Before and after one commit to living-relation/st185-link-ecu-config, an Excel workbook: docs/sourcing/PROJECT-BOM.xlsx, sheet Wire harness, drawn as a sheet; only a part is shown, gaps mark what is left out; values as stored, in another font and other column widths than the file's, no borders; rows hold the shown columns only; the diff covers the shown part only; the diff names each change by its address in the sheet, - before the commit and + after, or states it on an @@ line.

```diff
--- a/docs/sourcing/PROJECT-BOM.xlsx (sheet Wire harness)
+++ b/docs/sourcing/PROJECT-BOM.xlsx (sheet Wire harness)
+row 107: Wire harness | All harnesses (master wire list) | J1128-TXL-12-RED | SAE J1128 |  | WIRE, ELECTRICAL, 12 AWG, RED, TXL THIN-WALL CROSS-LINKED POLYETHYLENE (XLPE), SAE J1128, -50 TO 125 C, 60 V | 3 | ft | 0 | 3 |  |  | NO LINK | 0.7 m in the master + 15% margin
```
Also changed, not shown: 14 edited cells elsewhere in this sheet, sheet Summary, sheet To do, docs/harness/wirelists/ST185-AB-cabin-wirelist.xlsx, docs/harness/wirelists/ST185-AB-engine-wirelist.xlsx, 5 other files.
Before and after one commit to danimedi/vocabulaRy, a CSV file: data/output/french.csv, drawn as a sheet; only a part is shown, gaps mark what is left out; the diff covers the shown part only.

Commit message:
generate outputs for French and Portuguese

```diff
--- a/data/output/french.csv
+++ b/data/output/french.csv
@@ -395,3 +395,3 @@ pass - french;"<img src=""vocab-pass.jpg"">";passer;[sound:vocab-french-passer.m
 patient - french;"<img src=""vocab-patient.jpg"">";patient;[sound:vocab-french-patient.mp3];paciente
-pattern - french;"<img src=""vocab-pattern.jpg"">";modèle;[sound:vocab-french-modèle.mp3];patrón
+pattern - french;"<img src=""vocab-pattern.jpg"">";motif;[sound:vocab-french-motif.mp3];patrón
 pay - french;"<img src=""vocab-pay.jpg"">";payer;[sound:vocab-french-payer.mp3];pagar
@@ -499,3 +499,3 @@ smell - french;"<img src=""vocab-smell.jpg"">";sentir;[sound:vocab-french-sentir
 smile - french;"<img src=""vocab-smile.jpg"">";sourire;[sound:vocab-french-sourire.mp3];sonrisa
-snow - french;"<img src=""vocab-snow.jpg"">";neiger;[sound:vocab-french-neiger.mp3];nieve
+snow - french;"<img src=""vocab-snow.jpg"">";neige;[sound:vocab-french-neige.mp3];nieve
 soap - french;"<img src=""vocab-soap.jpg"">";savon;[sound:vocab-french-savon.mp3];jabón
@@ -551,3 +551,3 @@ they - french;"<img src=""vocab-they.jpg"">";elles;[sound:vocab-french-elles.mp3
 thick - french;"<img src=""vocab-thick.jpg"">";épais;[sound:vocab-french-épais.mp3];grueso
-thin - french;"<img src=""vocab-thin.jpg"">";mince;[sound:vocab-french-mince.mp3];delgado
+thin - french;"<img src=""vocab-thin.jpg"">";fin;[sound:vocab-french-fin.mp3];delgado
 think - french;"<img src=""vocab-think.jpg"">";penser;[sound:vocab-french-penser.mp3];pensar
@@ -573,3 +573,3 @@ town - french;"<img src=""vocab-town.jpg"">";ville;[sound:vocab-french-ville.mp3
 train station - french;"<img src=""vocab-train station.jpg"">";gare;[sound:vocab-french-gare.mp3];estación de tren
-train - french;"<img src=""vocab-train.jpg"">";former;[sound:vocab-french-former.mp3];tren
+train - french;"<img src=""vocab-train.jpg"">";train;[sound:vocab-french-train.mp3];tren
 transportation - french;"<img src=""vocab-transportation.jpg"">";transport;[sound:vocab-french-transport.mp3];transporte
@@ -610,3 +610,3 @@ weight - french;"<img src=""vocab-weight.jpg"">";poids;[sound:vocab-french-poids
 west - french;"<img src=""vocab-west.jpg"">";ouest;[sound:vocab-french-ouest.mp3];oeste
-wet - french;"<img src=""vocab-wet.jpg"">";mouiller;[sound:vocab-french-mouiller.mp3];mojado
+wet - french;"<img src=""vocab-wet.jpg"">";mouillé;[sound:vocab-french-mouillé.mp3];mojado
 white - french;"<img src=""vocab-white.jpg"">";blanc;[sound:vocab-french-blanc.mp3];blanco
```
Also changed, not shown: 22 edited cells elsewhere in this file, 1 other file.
::::::
**Exercise brief**
Provide the number of lines in the data above that contain the string "docs", and nothing else.

**Expected answer**
4